The UK Government says Scots employees will take home an extra £285 a year.

Personal finance expert Martin Lewis has set out how much workers can expect to gain on his website Money Saving Expert:

Yearly salaryNew saving
£15,000£30.38
£20,000£92.88
£30,000£217.88
£50,000£467.88
£75,000£780.38
£100,000£1,092.88

Why did NI rise in the first place?

The government said it needed to increase contributions by 1.25 percentage points as a levy to fund health and social care.

Since that April hike, employees have paid 13.25 per cent in contributions on any earnings between £9,880 and £50,000, and 3.25 per cent on everything over £50,000.

What else did the chancellor announce?

  • Confirmation of the new energy price cap, limiting bills for the average household to £2,500 per year, and help for businesses. Kwarteng said the plans would cost £60bn.
  • Reduction in benefits for people who don’t try to find work.
  • Legislation to make it harder for unions to take industrial action.
  • Planned rise in corporation tax will be scrapped.
  • Top rate of income tax in England and Wales – 45% for those earning £150,000 – will be axed.
  • VAT-free shopping for overseas visitors.

Any changes coming in Scotland?

The income tax rate and stamp duty are devolved to Holyrood, meaning the Scottish Government will decide how to respond to Kwarteng’s policies.

The Treasury says the Scottish Government will get an extra £600m as a result of its announcements.

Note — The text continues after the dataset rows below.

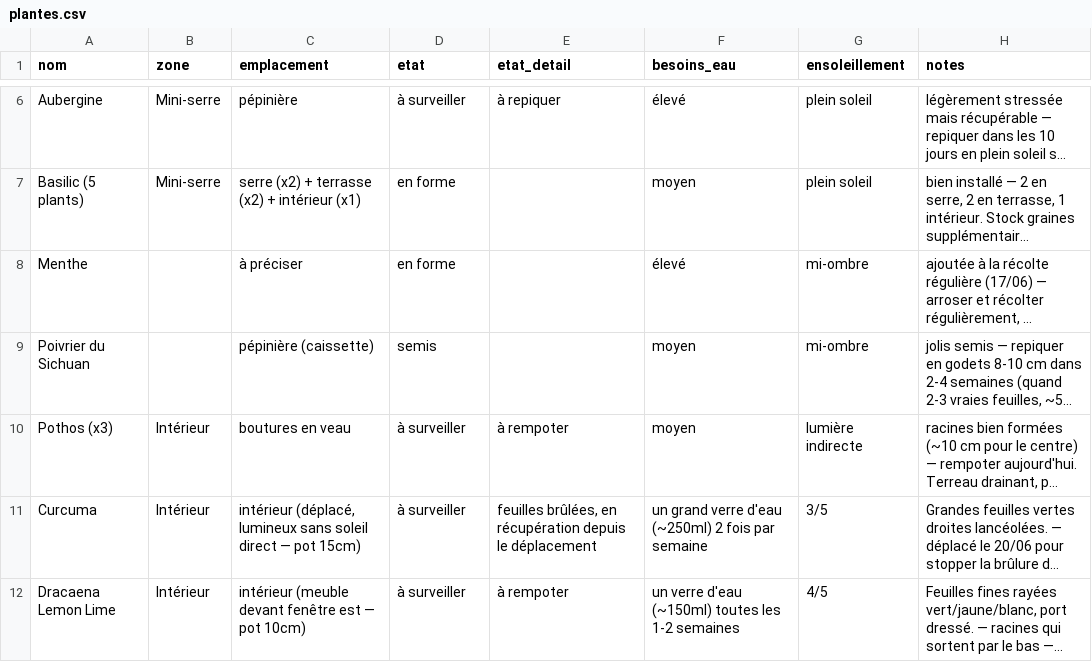
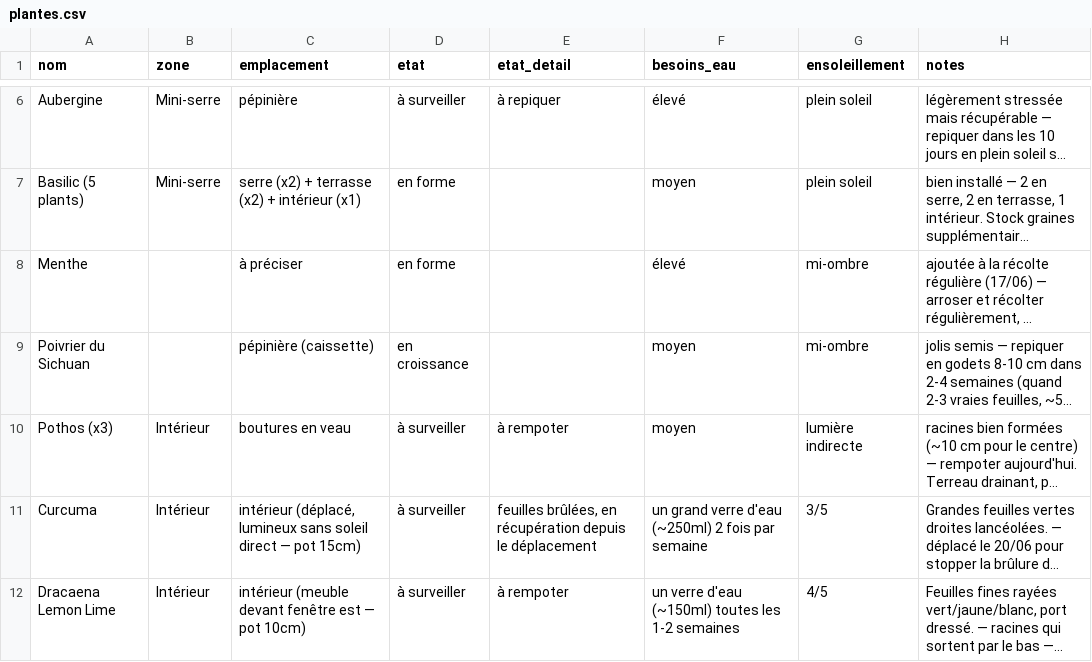
Before and after one commit to leblanctiphaine-px/Jardin, a CSV file: plantes.csv, drawn as a sheet; only a part is shown, gaps mark what is left out; long unchanged cells end in …; the diff names each change by its address in the sheet, - before the commit and + after, or states it on an @@ line.

Commit message:
Plantes : modifier Poivrier du Sichuan

```diff
--- a/plantes.csv
+++ b/plantes.csv
-D9 (etat): semis
+D9 (etat): en croissance
```
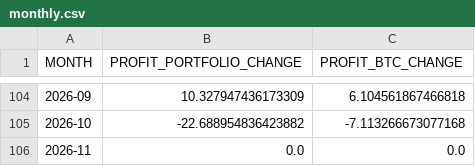
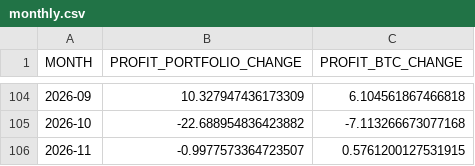
Before and after one commit to Alperenlcr/trade_bot_results, a CSV file: data/tables/monthly.csv, drawn as a sheet; only a part is shown, gaps mark what is left out.

```diff
--- a/data/tables/monthly.csv
+++ b/data/tables/monthly.csv
@@ -105,2 +105,2 @@ MONTH,PROFIT_PORTFOLIO_CHANGE,PROFIT_BTC_CHANGE
 2026-10,-22.688954836423882,-7.113266673077168
-2026-11,0.0,0.0
+2026-11,-0.9977573364723507,0.5761200127531915
```
Also changed, not shown: data/tables/3y.csv, data/tables/5y.csv, 7 other files.
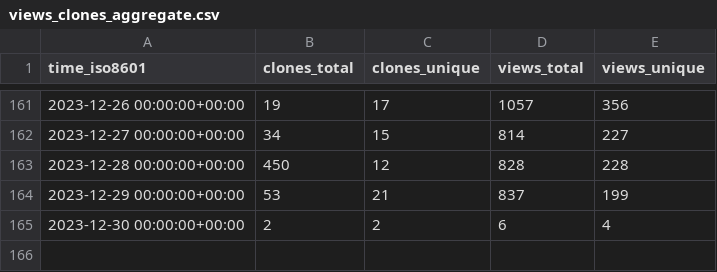
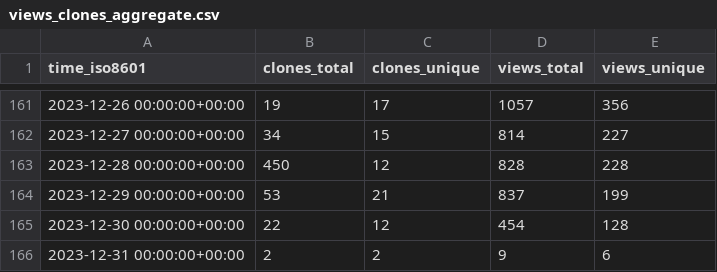
Before and after one commit to hokhyk/superduperdb, a CSV file: SuperDuperDB/superduperdb/ghrs-data/views_clones_aggregate.csv, drawn as a sheet; only a part is shown, gaps mark what is left out.

```diff
--- a/SuperDuperDB/superduperdb/ghrs-data/views_clones_aggregate.csv
+++ b/SuperDuperDB/superduperdb/ghrs-data/views_clones_aggregate.csv
@@ -164,2 +164,3 @@ time_iso8601,clones_total,clones_unique,views_total,views_unique
 2023-12-29 00:00:00+00:00,53,21,837,199
-2023-12-30 00:00:00+00:00,2,2,6,4
+2023-12-30 00:00:00+00:00,22,12,454,128
+2023-12-31 00:00:00+00:00,2,2,9,6
```
Also changed, not shown: 1 other file.
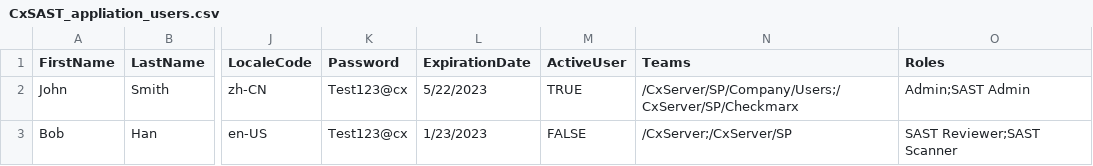
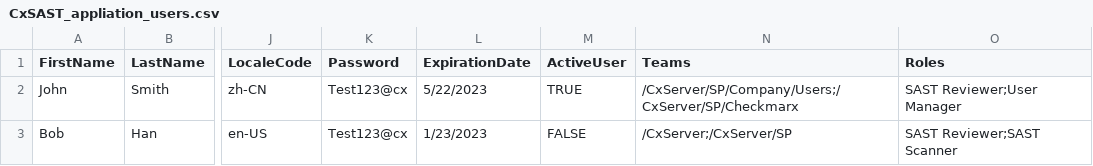
Before and after one commit to checkmarx-ts/checkmarx-python-sdk, a CSV file: examples/CxSAST_appliation_users.csv, drawn as a sheet; only a part is shown, gaps mark what is left out; the diff names each change by its address in the sheet, - before the commit and + after, or states it on an @@ line.

Commit message:
examples/access_control_demo.py

```diff
--- a/examples/CxSAST_appliation_users.csv
+++ b/examples/CxSAST_appliation_users.csv
-O2 (Roles): Admin;SAST Admin
+O2 (Roles): SAST Reviewer;User Manager
```
Also changed, not shown: 1 other file.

First Minister Nicola Sturgeon said earlier this month that the Scottish Government would lay out an “emergency budget review” within two weeks of the UK budget.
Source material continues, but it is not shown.